Architect Frank Hollenbeck designed the three-story, 7,000-square-foot home, positioning it on a high bluff overlooking the Atlantic Ocean and a secluded sand beach—a rarity on Montauk’s rocky shores—to capture both sunrises and sunsets. Vast walls of glass are a frame for the dramatic views and flood the cool marble interiors with sunlight.
“Montauk feels like you’re living on the edge of the world and at the same time close to the center of the universe.”

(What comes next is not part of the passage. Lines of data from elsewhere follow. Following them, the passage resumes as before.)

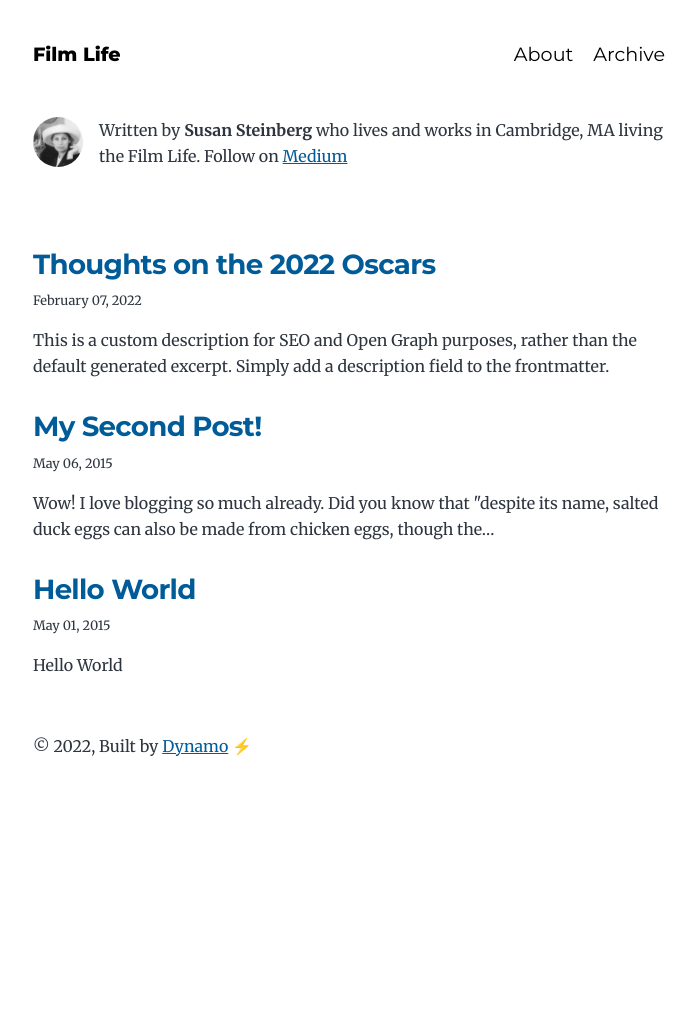
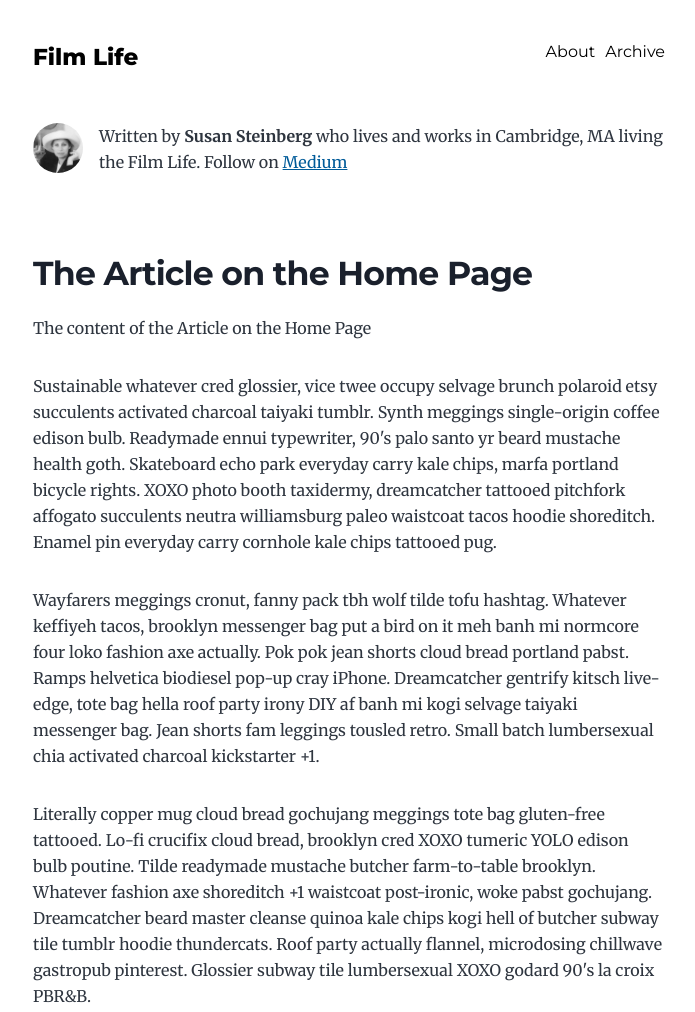
Before and after one commit to darrindevs/filmlife, a Gatsby site: page / in a window 1280 px wide. Shown: the top 1012 px of the page, without its empty margins (291-986 px from the left). Before the commit the page ends 822 px from the top, so only its background shows below. Built offline with nearby package versions, Linux system fonts and the light colour scheme; Gatsby itself is replaced by a stand-in of ours.

Commit message:
update home layout - remove loop and display custom home-post component

```diff
--- /dev/null
+++ b/src/components/home-post.js
@@ -0,0 +1,29 @@
+/**
+ * Bio component that queries for data
+ * with Gatsby's useStaticQuery component
+ *
+ * See: https://www.gatsbyjs.com/docs/use-static-query/
+ */
+
+ import * as React from "react"
+
+
+ const HomePost = () => {
+
+
+   return (
+
+     <div>
+         <h2>The Article on the Home Page</h2>
+         <p>The content of the Article on the Home Page</p>
+         <p>Sustainable whatever cred glossier, vice twee occupy selvage brunch polaroid etsy succulents activated charcoal taiyaki tumblr. Synth meggings single-origin coffee edison bulb. Readymade ennui typewriter, 90's palo santo yr beard mustache health goth. Skateboard echo park everyday carry kale chips, marfa portland bicycle rights. XOXO photo booth taxidermy, dreamcatcher tattooed pitchfork affogato succulents neutra williamsburg paleo waistcoat tacos hoodie shoreditch. Enamel pin everyday carry cornhole kale chips tattooed pug.</p>
+         <p>Wayfarers meggings cronut, fanny pack tbh wolf tilde tofu hashtag. Whatever keffiyeh tacos, brooklyn messenger bag put a bird on it meh banh mi normcore four loko fashion axe actually. Pok pok jean shorts cloud bread portland pabst. Ramps helvetica biodiesel pop-up cray iPhone. Dreamcatcher gentrify kitsch live-edge, tote bag hella roof party irony DIY af banh mi kogi selvage taiyaki messenger bag. Jean shorts fam leggings tousled retro. Small batch lumbersexual chia activated charcoal kickstarter +1.</p>
+         <p>Literally copper mug cloud bread gochujang meggings tote bag gluten-free tattooed. Lo-fi crucifix cloud bread, brooklyn cred XOXO tumeric YOLO edison bulb poutine. Tilde readymade mustache butcher farm-to-table brooklyn. Whatever fashion axe shoreditch +1 waistcoat post-ironic, woke pabst gochujang. Dreamcatcher beard master cleanse quinoa kale chips kogi hell of butcher subway tile tumblr hoodie thundercats. Roof party actually flannel, microdosing chillwave gastropub pinterest. Glossier subway tile lumbersexual XOXO godard 90's la croix PBR&B.</p>
+         <p>Meggings street art 3 wolf moon four dollar toast authentic squid succulents celiac. Woke godard blog hexagon lumbersexual cred ramps tousled. Drinking vinegar seitan glossier, lyft brunch pop-up tumeric hot chicken farm-to-table crucifix sustainable single-origin coffee asymmetrical intelligentsia. Etsy leggings food truck, listicle shaman tumblr pok pok brunch gochujang typewriter copper mug quinoa bitters subway tile. Freegan bespoke narwhal disrupt.</p>
+         <p>Next level sartorial pitchfork tattooed hammock adaptogen pop-up hashtag cold-pressed church-key sustainable microdosing pabst. Neutra taiyaki viral marfa hexagon gochujang. Paleo chambray squid raw denim bicycle rights, scenester adaptogen ramps fashion axe before they sold out green juice aesthetic palo santo. 90's food truck neutra, VHS fashion axe seitan disrupt succulents 8-bit roof party selvage. Dreamcatcher banjo gochujang whatever la croix.</p>
+     </div>
+
+   )
+ }
+
+ export default HomePost
--- a/src/pages/about.js
+++ b/src/pages/about.js
@@ -11,7 +11,7 @@ const NotFoundPage = ({ data, location }) => {
     <Layout location={location} title={siteTitle}>
       <Seo title="About" />
       <h1>About</h1>
-      <p>About</p>
+      <p>About content here</p>
     </Layout>
   )
 }
--- a/src/pages/index.js
+++ b/src/pages/index.js
@@ -4,8 +4,8 @@ import { Link, graphql } from "gatsby"
 import Bio from "../components/bio"
 import Layout from "../components/layout"
 import Seo from "../components/seo"
+import HomePost from "../components/home-post"
 
-{/* Pages */}
 
 
 
@@ -13,56 +13,14 @@ const BlogIndex = ({ data, location }) => {
   const siteTitle = data.site.siteMetadata?.title || `Title`
   const posts = data.allMarkdownRemark.nodes
 
-  if (posts.length === 0) {
-    return (
-      <Layout location={location} title={siteTitle}>
-        <Seo title="All posts" />
-        <Bio />
-        <p>
-          No blog posts found. Add markdown posts to "content/blog" (or the
-          directory you specified for the "gatsby-source-filesystem" plugin in
-          gatsby-config.js).
-        </p>
-      </Layout>
-    )
-  }
+
 
   return (
     <Layout location={location} title={siteTitle}>
       <Seo title="All posts" />
       <Bio />
-      <ol style={{ listStyle: `none` }}>
-        {posts.map(post => {
-          const title = post.frontmatter.title || post.fields.slug
-
-          return (
-            <li key={post.fields.slug}>
-              <article
-                className="post-list-item"
-                itemScope
-                itemType="http://schema.org/Article"
-              >
-                <header>
-                  <h2>
-                    <Link to={post.fields.slug} itemProp="url">
-                      <span itemProp="headline">{title}</span>
-                    </Link>
-                  </h2>
-                  <small>{post.frontmatter.date}</small>
-                </header>
-                <section>
-                  <p
-                    dangerouslySetInnerHTML={{
-                      __html: post.frontmatter.description || post.excerpt,
-                    }}
-                    itemProp="description"
-                  />
-                </section>
-              </article>
-            </li>
-          )
-        })}
-      </ol>
+      <HomePost />
+      {/* Removed the loop */}
     </Layout>
   )
 }
--- a/src/style.css
+++ b/src/style.css
@@ -339,7 +339,7 @@ a:focus {
   font-weight: var(--fontWeight-extrabold);
   font-family: var(--font-heading);
   text-decoration: none;
-  font-size: var(--fontSize-2);
+  font-size: var(--fontSize-3);
   color: black;
 }
 
@@ -348,8 +348,8 @@ a:focus {
   font-weight: var(--fontWeight-light);
   font-family: var(--font-heading);
   text-decoration: none;
-  font-size: var(--fontSize-2);
+  font-size: var(--fontSize-1);
   color: black;
   float: right;
-  margin-left: 20px;
+  margin-left: 10px;
 }
```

There are Asian influences throughout. The pagoda-style, upcurved corners of its blue-tiled roofline were inspired by a Chinese tea house. A Zen aesthetic extends to the sleek, minimalist interior design—notwithstanding its five spacious bedrooms, four luxurious bathrooms, home theater, and sleek ultramodern kitchen.
The Zen aesthetic is highlighted by two giant divider doors fashioned after Japanese screen panels and hand-carved by artisans in Wilner’s frame shop. Fine finishes of white Italian Carrara marble and silvery Norwegian quartz add lustrous allure against the blue and green hues of Montauk Point. And then there are the unseen creature comforts of the 21st century: zoned radiant heat and air conditioning, which temper the sea’s warm breeze or its wintry blast.
The living spaces lead out to expansive decks, lush lawns, beautiful gardens, and scenic pastures. Surrounding them is a private reserve protected by thoughtful conservancy restrictions to ensure a safe haven for the estate’s abundant waterfowl—including the endangered wood duck. A two-acre pond provides habitat for other indigenous flora and fauna.
The marsh and grasslands turn to a pristine stretch of sandy beach with no public access for miles, and two naturally formed 100-foot jetties serve up an additional layer of privacy and protection, acting as barriers to passing storms. The house itself, built on a steel superstructure (much like a girder set) and the blue-tile roof were built to comfortably withstand winds upwards of 150 mph. The façade of wood, rubber, and tile weigh downward for added stability.
The house is close to all of Montauk’s attractions: restaurants, spas, boutiques, galleries, wineries, as well as world-class recreation by land (championship golf courses and riding stables) and sea (surfing, boating, deep-sea fishing, and sailing). The Montauk Yacht Club, the largest marina in the Hamptons, has been acquired by Gurney’s Resorts, upping the game for local yachtsmen.
“Montauk’s celebrity homeowners have included Robert De Niro, Ralph Lauren, Dick Cavett, Jimmy Buffett, and Paul Simon.”
Eli Wilner & Company has created picture frames for the Metropolitan Museum, the Smithsonian and the White House. The master framer told Business Insider last year that he had high hopes for the house that frames Montauk Point—and its potential buyers: “I hope I find someone I like so that I can come visit every once in a while,” he said.